TfL Advertising (3)

Meeting: 
MQT on 2007-05-23
Session date: 
May 23, 2007
Reference: 
2007/1026
Question By: 
Sally Hamwee
Organisation: 
Liberal Democrats
Asked Of: 
The Mayor

Question

New Media Age's editor Michael Nutley published this opinion on the magazine's website on the 14th of March:

"today I get a press release from Transport for London about its latest anti-fare-evasion campaign, which apparently includes an email being sent to all Oyster cardholders telling them fare dodging is a crime.

"I would have thought anyone who has bought and registered an Oyster card is a pretty low risk for fare evasion; they've already bought into the idea of paying their fare. I'm guessing the only reason that TfL is emailing these people is because theirs are the only names it has' The end result, of course, is that sympathy for these companies is diminished at exactly the time they most need the public on their side. And it's no way to build any kind of brand loyalty"

With this in mind can you explain why it was decided to email registered Oystercard users- who are already automatically fined if they pay the incorrect fare in many cases- in this campaign?

Answer

Answer for TfL Advertising (3)

Answer for TfL Advertising (3)

Answered By: 
The Mayor

The aim of the email campaign was to alert Oyster users to the risks of not validating their card on buses and Tubes and thereby help them avoid the Penalty fare.
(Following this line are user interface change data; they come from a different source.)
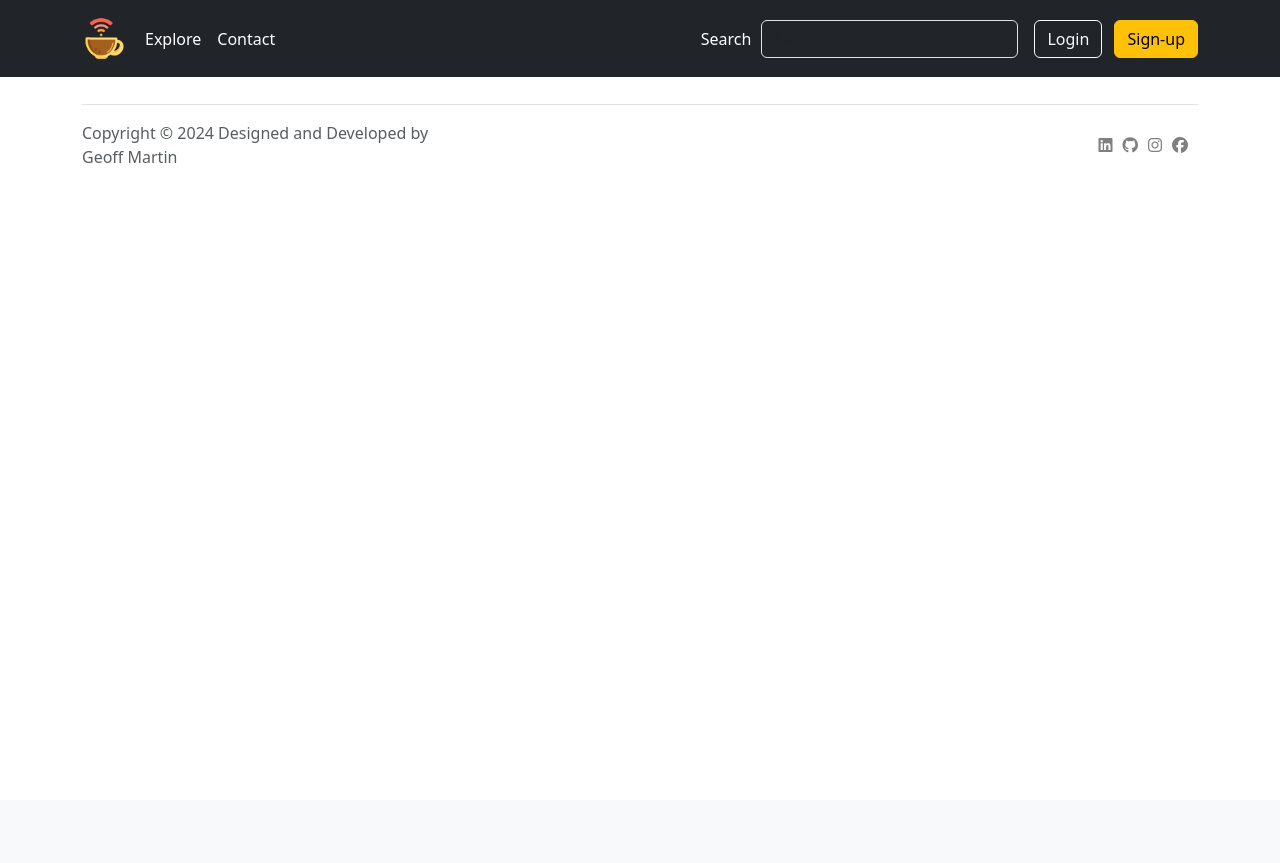
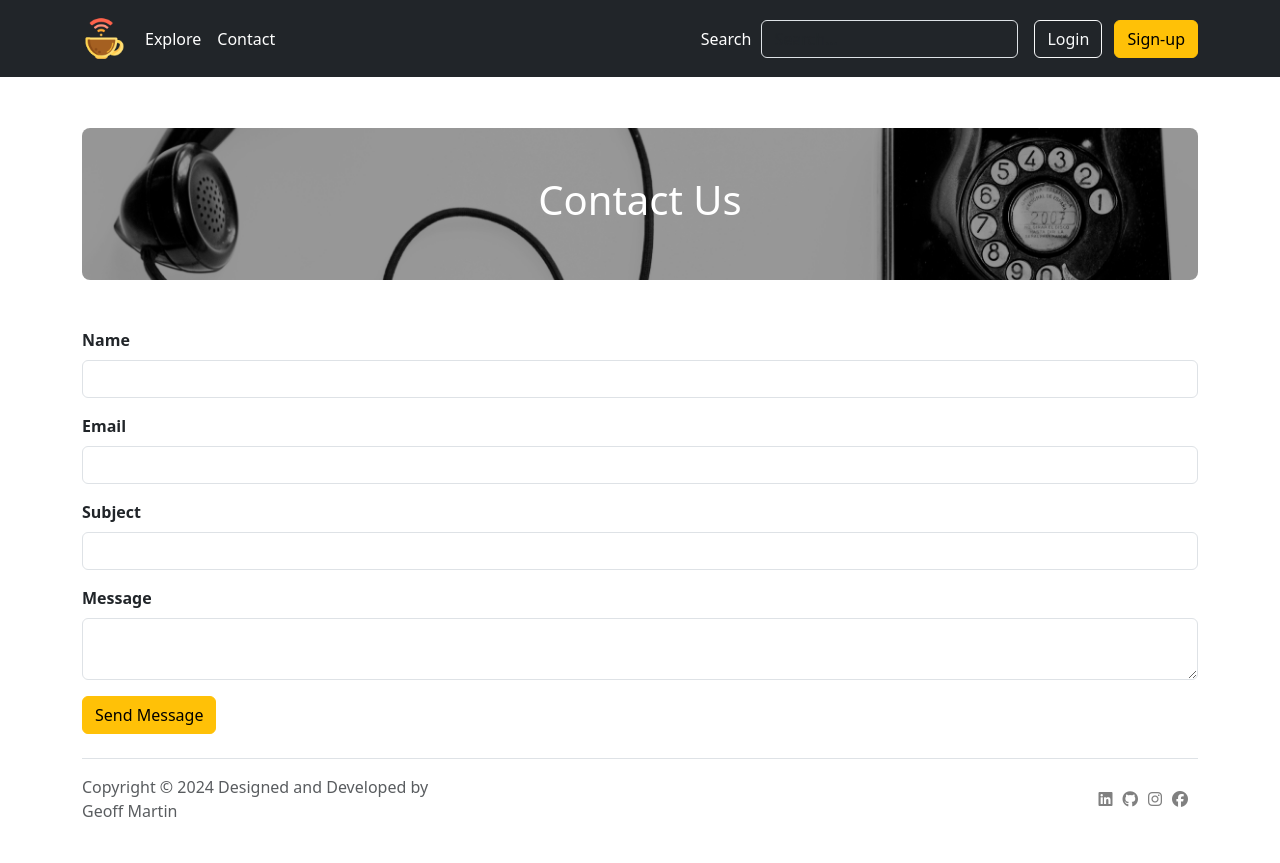
Before and after one commit to geoffm39/cafe-and-wifi-website, a Flask app: page /contact in a window 1280 px wide. Before the commit the page ends 163 px from the top, so only its background shows below. Run offline with Flask 3, Linux system fonts and the light colour scheme; some libraries are stand-ins or nearby versions.

Commit message:
complete contact route, form and template

```diff
--- a/app/forms.py
+++ b/app/forms.py
@@ -47,3 +47,11 @@ class AddCafeForm(FlaskForm):
 class CommentForm(FlaskForm):
     comment = CKEditorField('Comment', validators=[DataRequired()])
     submit = SubmitField('Post Comment')
+
+
+class ContactForm(FlaskForm):
+    name = StringField('Name', validators=[DataRequired()])
+    email = StringField('Email', validators=[DataRequired()])
+    subject = StringField('Subject', validators=[DataRequired()])
+    message = CKEditorField('Message', validators=[DataRequired()])
+    submit = SubmitField('Send Message')
--- a/app/routes.py
+++ b/app/routes.py
@@ -6,8 +6,9 @@ from functools import wraps
 from app import app, login_manager, db
 from gravatar import get_gravatar_url
 from app.models import User, Cafe, Comment, Rating
-from app.forms import LoginForm, RegisterForm, AddCafeForm, CommentForm, ProfileForm, PasswordForm
+from app.forms import LoginForm, RegisterForm, AddCafeForm, CommentForm, ProfileForm, PasswordForm, ContactForm
 from utils.boolean_converter import convert_booleans_to_symbols, get_boolean_inputs
+from utils.email import receive_email
 
 
 @login_manager.user_loader
@@ -287,6 +288,16 @@ def toggle_favourite(cafe_id):
     return redirect(url_for('login'))
 
 
-@app.route('/contact')
+@app.route('/contact', methods=['GET', 'POST'])
 def contact():
-    return render_template('contact.html')
+    contact_form = ContactForm()
+    if contact_form.validate_on_submit():
+        name = contact_form.name.data
+        email = contact_form.email.data
+        subject = contact_form.subject.data
+        message = contact_form.message.data
+        email_message = f'Name: {name}\nEmail: {email}\n{message}'
+        receive_email(subject, email_message)
+        flash('Message Sent. We will get back to you soon!', 'warning')
+        return redirect(url_for('contact'))
+    return render_template('contact.html', form=contact_form)
--- a/app/templates/contact.html
+++ b/app/templates/contact.html
@@ -1,6 +1,20 @@
+{% from "bootstrap5/form.html" import render_form %}
+{% from "bootstrap5/utils.html" import render_messages %}
 {% extends 'base.html' %}
 
 {% block title %}Explore new Places{% endblock %}
 
 {% block content %}
+<div class="container my-5">
+    <div class="p-5 text-center bg-body-tertiary rounded-3 cafe-jumbotron position-relative"
+         style="background-image: url('/static/images/contact.jpg'); background-size: cover; background-position: center;">
+        <h1 class="text-body-emphasis">Contact Us</h1>
+    </div>
+</div>
+<div class="container">
+    {{ render_messages() }}
+    {{ ckeditor.load() }}
+    {{ ckeditor.config(name='message') }}
+    {{ render_form(form, novalidate=True, button_style='btn btn-warning') }}
+</div>
 {% endblock %}
```
Also changed, not shown: app/static/images/contact.jpg (added).
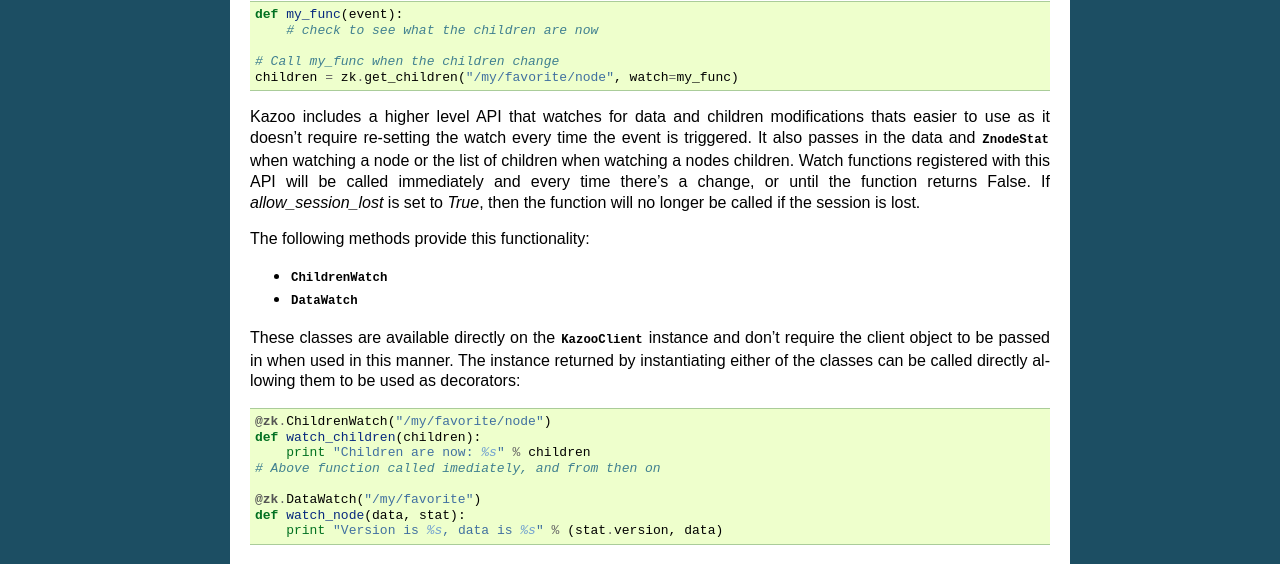
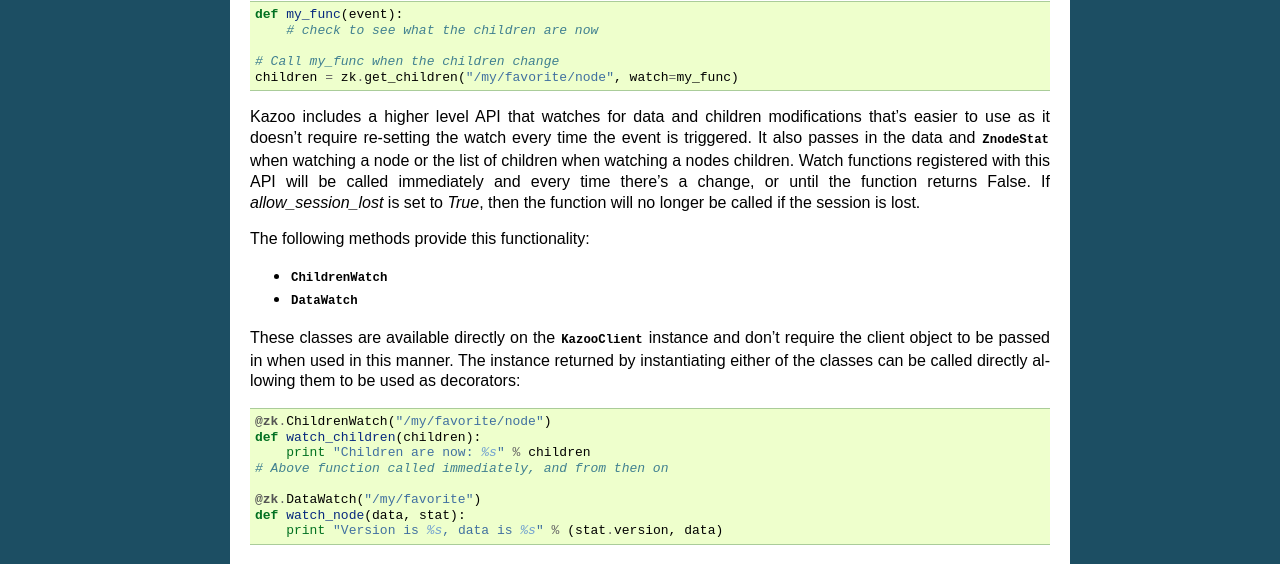
Before and after one commit to python-zk/kazoo, a Sphinx documentation site: the page built from docs/basic_usage.rst, in a window 1280 px wide and 900 px high, scrolled down 2473 px. Shown: the part 247-811 px from the top of the window. Built offline with Sphinx 7.4.7, drawn with Linux system fonts in a browser that asks for light colours.

Commit message:
spelling

```diff
--- a/docs/basic_usage.rst
+++ b/docs/basic_usage.rst
@@ -184,7 +184,7 @@ node changes or the node itself is deleted. It will be passed a
     children = zk.get_children("/my/favorite/node", watch=my_func)
 
 Kazoo includes a higher level API that watches for data and children
-modifications thats easier to use as it doesn't require re-setting the watch
+modifications that's easier to use as it doesn't require re-setting the watch
 every time the event is triggered. It also passes in the data and
 :class:`~kazoo.client.ZnodeStat` when watching a node or the list of children
 when watching a nodes children. Watch functions registered with this API will
@@ -207,7 +207,7 @@ called directly allowing them to be used as decorators:
     @zk.ChildrenWatch("/my/favorite/node")
     def watch_children(children):
         print "Children are now: %s" % children
-    # Above function called imediately, and from then on
+    # Above function called immediately, and from then on
 
     @zk.DataWatch("/my/favorite")
     def watch_node(data, stat):
```
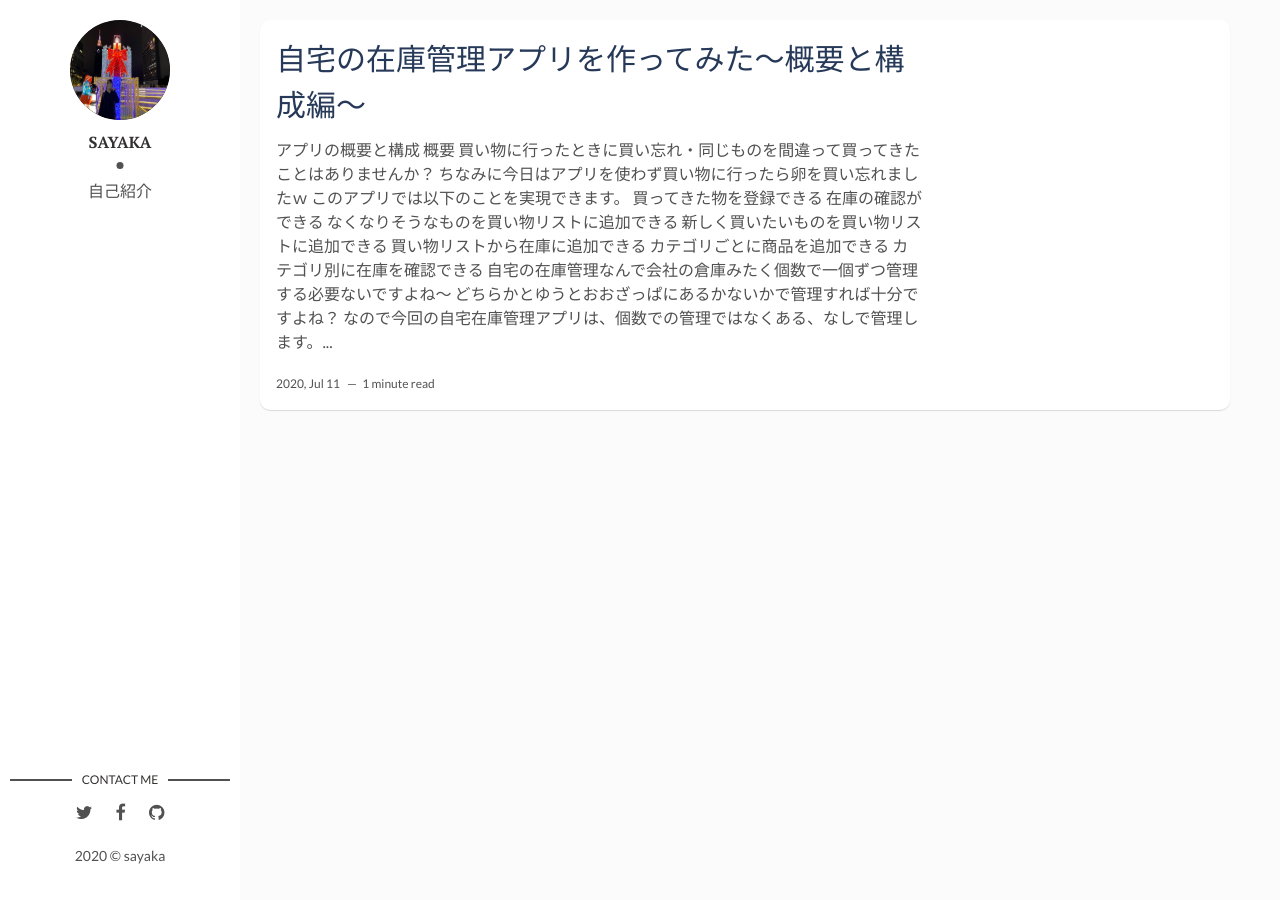
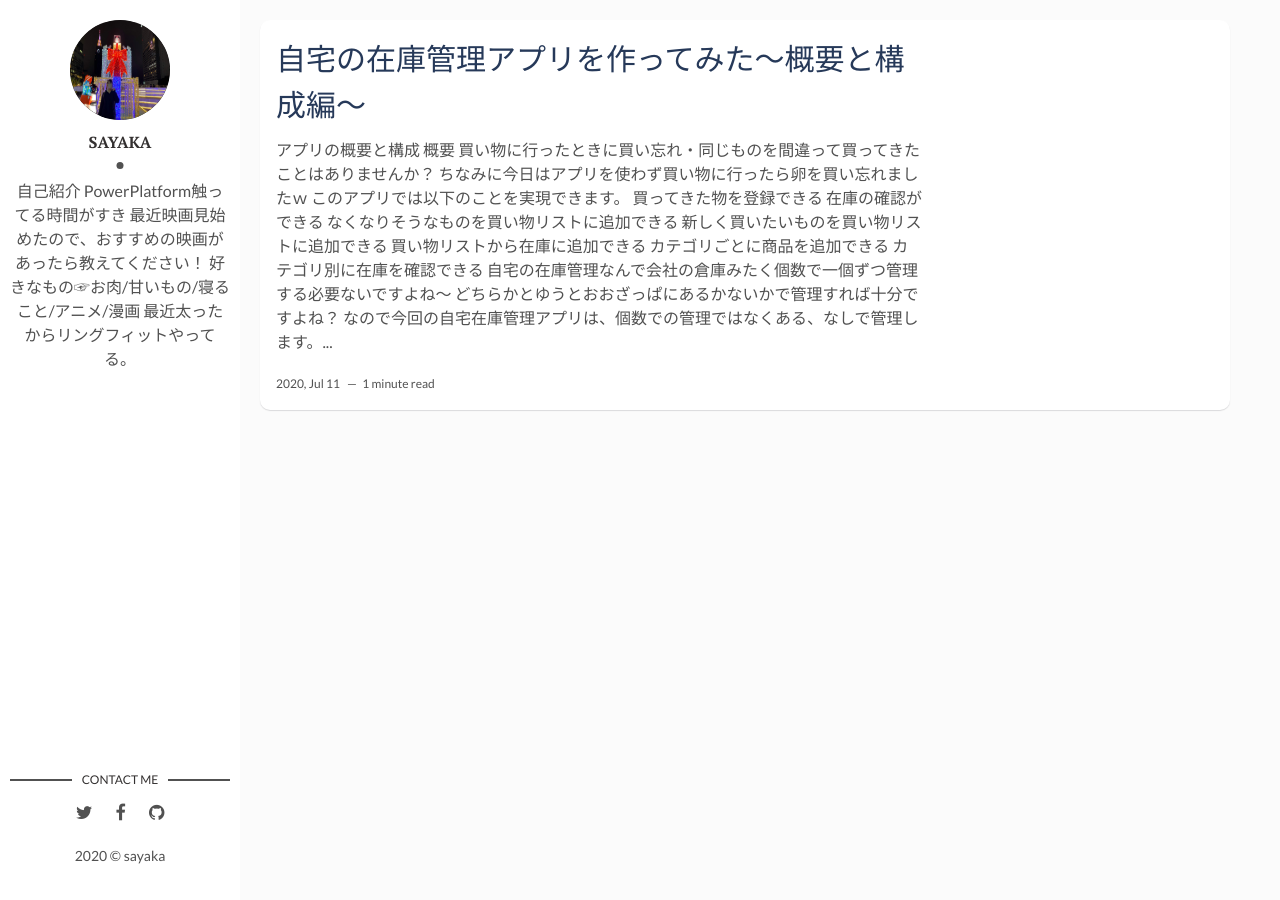
Before and after one commit to kuwatasayaka/saya_diary, a Jekyll site: the page built from index.html, in a window 1280 px wide. Built offline with Jekyll 4.4.1, drawn with Linux system fonts in a browser that asks for light colours; the list of posts is cut into pages by our own code.

Commit message:
自己紹介追加
自己紹介追加

```diff
--- a/_config.yml
+++ b/_config.yml
@@ -9,7 +9,8 @@ site-twitter: #if your site has a twitter account, enter it here
 # Author Settings
 author: sayaka # add your name
 author-img: img.jpg # add your photo
-about-author: 自己紹介 # add description
+about-author: 自己紹介 PowerPlatform触ってる時間がすき 最近映画見始めたので、おすすめの映画があったら教えてください！ 好きなもの☞お肉/甘いもの/寝ること/アニメ/漫画 最近太ったからリングフィットやってる。 #add description
+
 social-twitter: sayaka121413
 social-facebook: sayaka.kuwata.75
 social-github: kuwatasayaka # add your Github handle
```
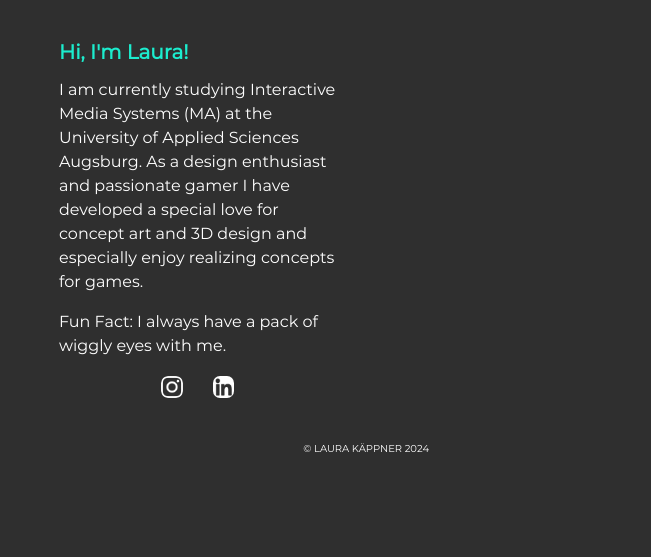
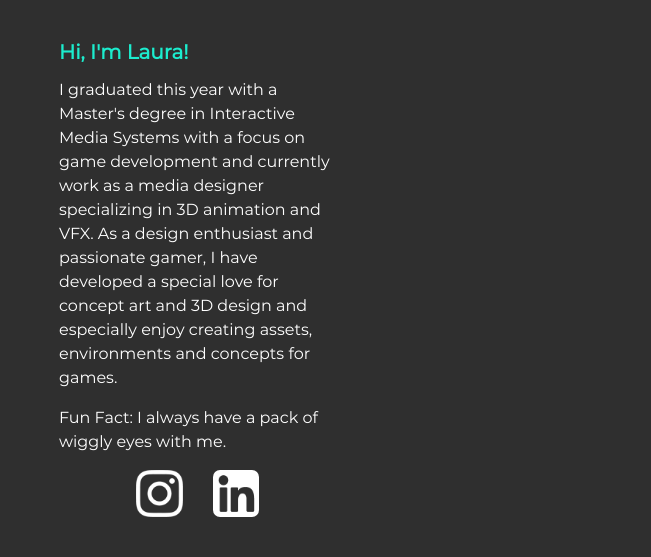
Before and after one commit to LauraKaeppner/Portfolio, a plain HTML site: page about.html in a window 1280 px wide. Shown: the part 194-751 px from the top of the page, 629-1280 px from the left. Drawn offline with nearby package versions, Linux system fonts and the light colour scheme.

Commit message:
neues About & p zu Playgrounds

```diff
--- a/about.html
+++ b/about.html
@@ -48,29 +48,28 @@
           </div>
           <div class="column col-md-5 px-5 col-sm-12">
             <h5>Hi, I'm Laura!</h5>
-              <p>I am currently studying Interactive Media Systems (MA) at the University of Applied Sciences Augsburg. As a design enthusiast and passionate gamer I have developed a special love for concept art and 3D design and especially enjoy realizing concepts for games.</p>
+              <p>I graduated this year with a Master's degree in Interactive Media Systems with a focus on game development and currently work as a media designer specializing in 3D animation and VFX. As a design enthusiast and passionate gamer, I have developed a special love for concept art and 3D design and especially enjoy creating assets, environments and concepts for games.</p>
               <p>Fun Fact: I always have a pack of wiggly eyes with me.</p>
 
-
               <div class="row">
-                <div class="column col-md-4 col-sm-2 col-xs-2">
+                <div class="column col-md-3 col-sm-3 col-xs-1">
                   <div class="img-responsive">
                   </div>
                 </div>
 
-                <div class="column col-md-2 col-sm-4 col-xs-4 nocuddling">
+                <div class="column col-md-3 col-sm-3 col-xs-5 nocuddling">
                   <div class="img-responsive">
                     <a href="https://www.instagram.com/l.kaep/" target="_blank"><img src="instagram_logo.png" alt="Instagram Logo"></a>
                   </div>
                 </div>
 
-                <div class="column col-md-2 col-sm-4 col-xs-4">
+                <div class="column col-md-3 col-sm-3 col-xs-5">
                   <div class="img-responsive">
                     <a href="https://www.linkedin.com/in/laura-käppner-393443245" target="_blank"><img src="linkedIn_logo.png" alt="LinkedIn Logo"></a>
                   </div>
                 </div>
 
-                <div class="column col-md-4 col-sm-2 col-xs-2">
+                <div class="column col-md-3 col-sm-3 col-xs-1">
                   <div class="img-responsive">
                   </div>
                 </div>
```
Also changed, not shown: projects/3d.html (+1 -0 lines), projects/illustration.html (+2 -0 lines).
This seemed a reasonable step to take, being helpful advice to people whether they had knowingly or unknowingly used their cards in this way.Indeed registered Oyster card holders with PAYG only were targeted, as they are on the increase and have to be validated on every occasion; those with travel cards or bus season tickets were not included in the campaign.